Based on a differences in size and slight color variations (the larger one was darker), I'm assuming this is Mr. & Mrs. Batfish. And looking at the Tuesday & Wednesday shots together, I think we only had the Mrs. on Tuesday. But my Wednesday experience underscores the scavenger hunt thought: You never know what you'll find and if you wait a bit, it'll be different.

We dove the house reef just about every day, a couple of times as an afternoon dive followed by a dusk/night dive, and it seemed that our group were the only ones diving it. As I said earlier, it was "OK" as dive sites go but there was plenty to see and it was quite easy to spend an hour underwater and not get bored. Besides, I'm always a big fan of diving the same site multiple times so you can begin to appreciate the changes and differences on a day-to-day basis.

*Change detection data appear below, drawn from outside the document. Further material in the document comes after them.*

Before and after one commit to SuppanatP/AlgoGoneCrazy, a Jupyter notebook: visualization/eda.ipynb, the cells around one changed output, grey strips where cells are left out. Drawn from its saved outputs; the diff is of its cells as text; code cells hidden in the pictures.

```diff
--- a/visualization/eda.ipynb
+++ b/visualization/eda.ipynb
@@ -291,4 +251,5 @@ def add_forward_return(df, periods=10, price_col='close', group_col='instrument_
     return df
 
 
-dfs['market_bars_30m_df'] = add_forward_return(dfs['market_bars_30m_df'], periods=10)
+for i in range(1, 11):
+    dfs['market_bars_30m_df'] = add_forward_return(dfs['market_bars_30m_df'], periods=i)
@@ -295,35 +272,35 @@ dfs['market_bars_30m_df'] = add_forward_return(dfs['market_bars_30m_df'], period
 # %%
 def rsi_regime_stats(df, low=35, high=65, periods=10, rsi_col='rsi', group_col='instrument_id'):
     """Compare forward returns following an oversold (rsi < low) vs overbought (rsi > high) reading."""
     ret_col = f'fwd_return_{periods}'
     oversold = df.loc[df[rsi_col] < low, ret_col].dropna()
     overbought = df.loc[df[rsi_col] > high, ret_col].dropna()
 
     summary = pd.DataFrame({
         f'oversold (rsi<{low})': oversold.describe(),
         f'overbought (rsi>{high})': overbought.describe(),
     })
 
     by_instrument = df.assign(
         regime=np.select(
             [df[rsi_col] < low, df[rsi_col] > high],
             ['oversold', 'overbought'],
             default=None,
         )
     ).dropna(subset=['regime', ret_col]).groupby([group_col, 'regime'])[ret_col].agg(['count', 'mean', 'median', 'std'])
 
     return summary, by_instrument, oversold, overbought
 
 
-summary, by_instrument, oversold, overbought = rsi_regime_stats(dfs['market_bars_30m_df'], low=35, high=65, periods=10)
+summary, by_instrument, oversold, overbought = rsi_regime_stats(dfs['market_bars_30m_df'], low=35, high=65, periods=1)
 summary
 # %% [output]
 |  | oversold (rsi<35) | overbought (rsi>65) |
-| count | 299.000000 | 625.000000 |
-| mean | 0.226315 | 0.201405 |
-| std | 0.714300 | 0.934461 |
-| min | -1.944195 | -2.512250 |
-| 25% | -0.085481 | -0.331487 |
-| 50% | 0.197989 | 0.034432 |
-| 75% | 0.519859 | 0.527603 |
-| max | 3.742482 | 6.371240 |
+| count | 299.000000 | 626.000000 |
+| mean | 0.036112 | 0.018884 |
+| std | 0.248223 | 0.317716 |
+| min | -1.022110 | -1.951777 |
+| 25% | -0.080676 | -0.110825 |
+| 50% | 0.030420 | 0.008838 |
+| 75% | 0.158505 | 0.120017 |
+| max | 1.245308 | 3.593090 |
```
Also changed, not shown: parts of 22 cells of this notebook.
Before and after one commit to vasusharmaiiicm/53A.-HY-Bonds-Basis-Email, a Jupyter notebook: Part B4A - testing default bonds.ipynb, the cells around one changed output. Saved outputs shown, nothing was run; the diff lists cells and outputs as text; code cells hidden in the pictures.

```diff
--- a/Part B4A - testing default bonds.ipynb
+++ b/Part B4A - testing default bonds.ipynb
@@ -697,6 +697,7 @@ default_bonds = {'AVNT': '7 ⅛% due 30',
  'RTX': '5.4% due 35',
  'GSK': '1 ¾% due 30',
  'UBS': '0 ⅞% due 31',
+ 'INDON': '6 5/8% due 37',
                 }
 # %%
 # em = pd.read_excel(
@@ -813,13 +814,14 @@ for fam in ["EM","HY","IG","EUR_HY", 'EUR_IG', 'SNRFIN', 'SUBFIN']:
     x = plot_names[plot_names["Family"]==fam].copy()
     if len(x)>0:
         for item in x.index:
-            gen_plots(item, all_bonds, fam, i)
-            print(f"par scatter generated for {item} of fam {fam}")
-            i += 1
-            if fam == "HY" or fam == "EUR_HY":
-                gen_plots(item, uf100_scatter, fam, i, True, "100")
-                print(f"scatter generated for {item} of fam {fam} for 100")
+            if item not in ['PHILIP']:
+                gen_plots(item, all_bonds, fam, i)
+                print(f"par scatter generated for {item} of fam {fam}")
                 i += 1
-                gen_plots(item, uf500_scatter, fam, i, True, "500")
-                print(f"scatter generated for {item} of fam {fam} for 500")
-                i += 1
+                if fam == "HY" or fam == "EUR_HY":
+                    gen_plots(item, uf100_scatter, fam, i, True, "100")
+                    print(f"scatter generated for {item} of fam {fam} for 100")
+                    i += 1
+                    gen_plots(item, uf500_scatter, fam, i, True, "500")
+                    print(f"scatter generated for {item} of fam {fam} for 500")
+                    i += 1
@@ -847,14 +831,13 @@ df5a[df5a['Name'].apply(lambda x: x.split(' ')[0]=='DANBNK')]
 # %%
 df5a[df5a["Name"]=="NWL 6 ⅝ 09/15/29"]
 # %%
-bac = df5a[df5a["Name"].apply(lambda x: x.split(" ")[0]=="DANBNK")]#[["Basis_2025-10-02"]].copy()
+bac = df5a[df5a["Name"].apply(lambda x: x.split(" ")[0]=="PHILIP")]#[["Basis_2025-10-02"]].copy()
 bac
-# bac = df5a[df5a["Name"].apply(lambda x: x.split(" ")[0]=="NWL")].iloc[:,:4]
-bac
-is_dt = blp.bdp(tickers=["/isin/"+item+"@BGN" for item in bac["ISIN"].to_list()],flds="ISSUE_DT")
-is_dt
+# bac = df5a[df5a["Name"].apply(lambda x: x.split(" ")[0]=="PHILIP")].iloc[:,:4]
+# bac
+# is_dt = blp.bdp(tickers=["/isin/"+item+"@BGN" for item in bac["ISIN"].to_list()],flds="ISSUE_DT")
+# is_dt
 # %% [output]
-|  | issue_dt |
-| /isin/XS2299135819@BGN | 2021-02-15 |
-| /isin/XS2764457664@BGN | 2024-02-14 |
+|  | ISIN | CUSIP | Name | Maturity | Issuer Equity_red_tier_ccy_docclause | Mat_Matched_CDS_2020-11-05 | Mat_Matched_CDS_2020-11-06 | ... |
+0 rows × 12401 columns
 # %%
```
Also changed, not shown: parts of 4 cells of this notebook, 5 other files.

But the big attraction were the reefs we accessed by boat, located within the marine reserve. Of those, probably the most unique is one known as Champagne. You actually start the dive at an adjacent site called Coral Gardens. It's a fabulous collection of coral patch reefs, festooned with all kinds of good stuff to see along the way, including an enormous Hawksbill turtle that we found a couple of times under a ledge and a Banded Jawfish who was peeking out of his burrow of rocks in the middle of some sandy sea grass.

As you move north and come to Champagne, you realize that there are streams of fresh water bubbles coming up through the sand and rock. And that's why the site gets its name, because it bubbles like champagne. They think it's due to some geologic activity because you can actually feel that the bubbles are much warmer than the surrounding water. It's a little gimmicky but it's a nice dive and provided a good night diving spot for us too on the one boat night dive that we did.

Over the course of the week we did twelve day boat dives, one night boat dive, and six shores dives. We had some really good dives and a couple of fantastic dives. Dominica's a bit off the beaten path but not all that hard to get to. You fly to San Juan (Puerto Rico) either through Dallas or Miami (or even New York) and then into Dominica. Castle Comfort & Dive Dominica have an attractively-priced week-long package but be aware that some of the add-ons (nitrox, night dive, whale watch) might seem a little pricey.

But it was definitely a wonderful trip to a new place that can certainly become a regular stop on the Reef Seekers yearly tour of Dive Destinations of the World. Be sure to check out the pictures and videos that are posted on our web pages so you can get a taste of what diving Dominica has to offer and maybe next year, YOUR name will be on our list of participants.


2014 Reef Seekers Dive Co. All Rights Reserved.